### The data

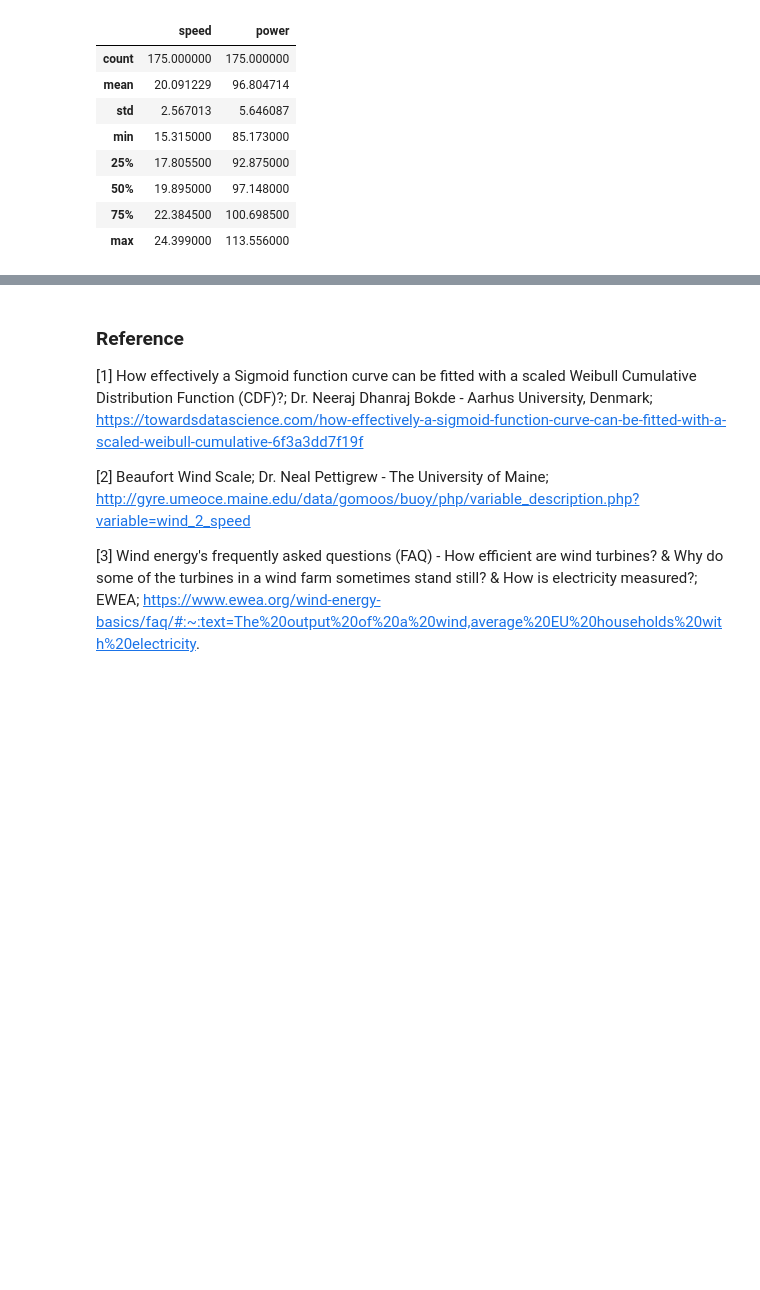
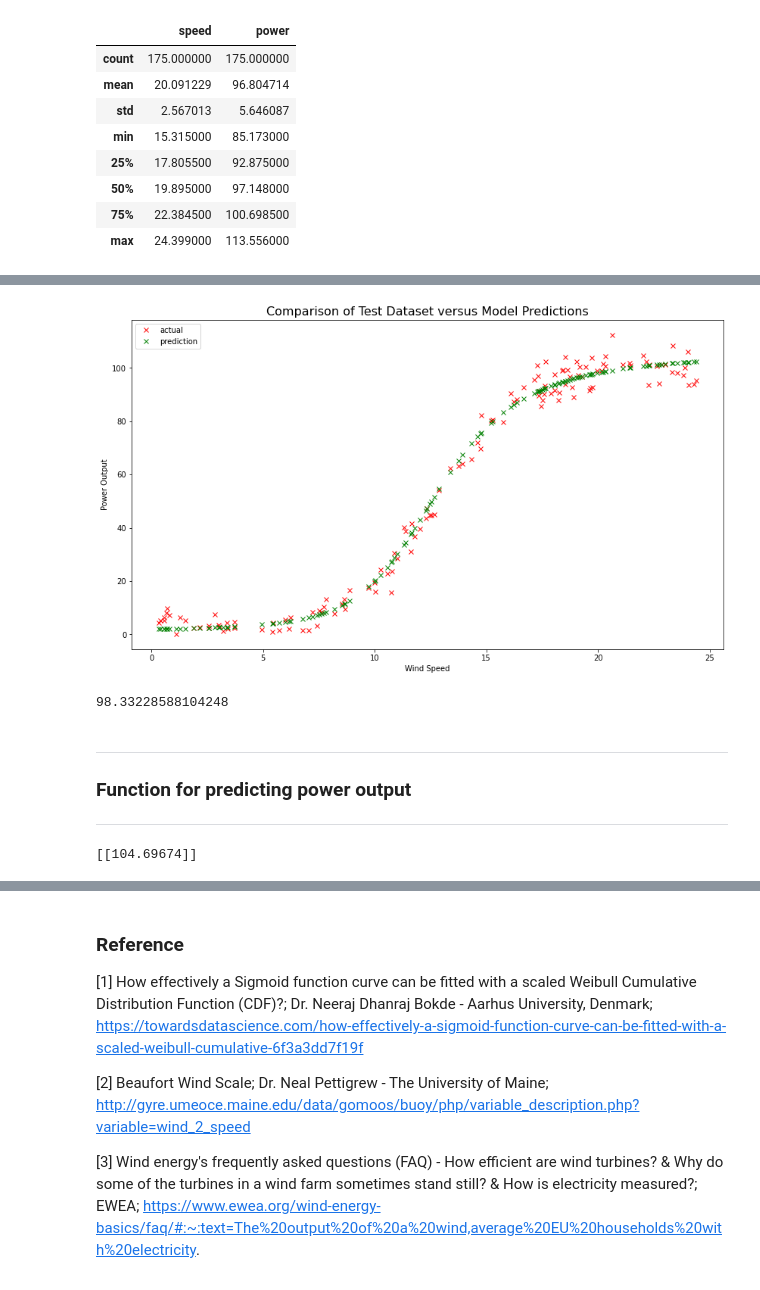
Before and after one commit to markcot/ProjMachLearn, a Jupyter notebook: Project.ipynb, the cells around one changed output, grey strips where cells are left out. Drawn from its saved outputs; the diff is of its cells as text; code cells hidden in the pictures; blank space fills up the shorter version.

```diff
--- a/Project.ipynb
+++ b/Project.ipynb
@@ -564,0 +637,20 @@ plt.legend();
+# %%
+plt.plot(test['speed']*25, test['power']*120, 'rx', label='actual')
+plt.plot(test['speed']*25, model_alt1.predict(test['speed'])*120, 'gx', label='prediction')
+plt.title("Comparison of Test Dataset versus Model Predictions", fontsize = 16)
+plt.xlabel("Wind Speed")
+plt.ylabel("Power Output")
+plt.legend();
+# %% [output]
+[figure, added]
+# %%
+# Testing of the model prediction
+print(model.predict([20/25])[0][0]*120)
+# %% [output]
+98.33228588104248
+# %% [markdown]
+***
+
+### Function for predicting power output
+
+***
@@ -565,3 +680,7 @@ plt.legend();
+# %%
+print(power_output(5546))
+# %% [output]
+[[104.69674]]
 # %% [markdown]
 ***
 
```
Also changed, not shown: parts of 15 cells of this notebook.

######

*Your goal:* Figure out how many lines above hold "legend", then give that number alone.

*Written answer:* 3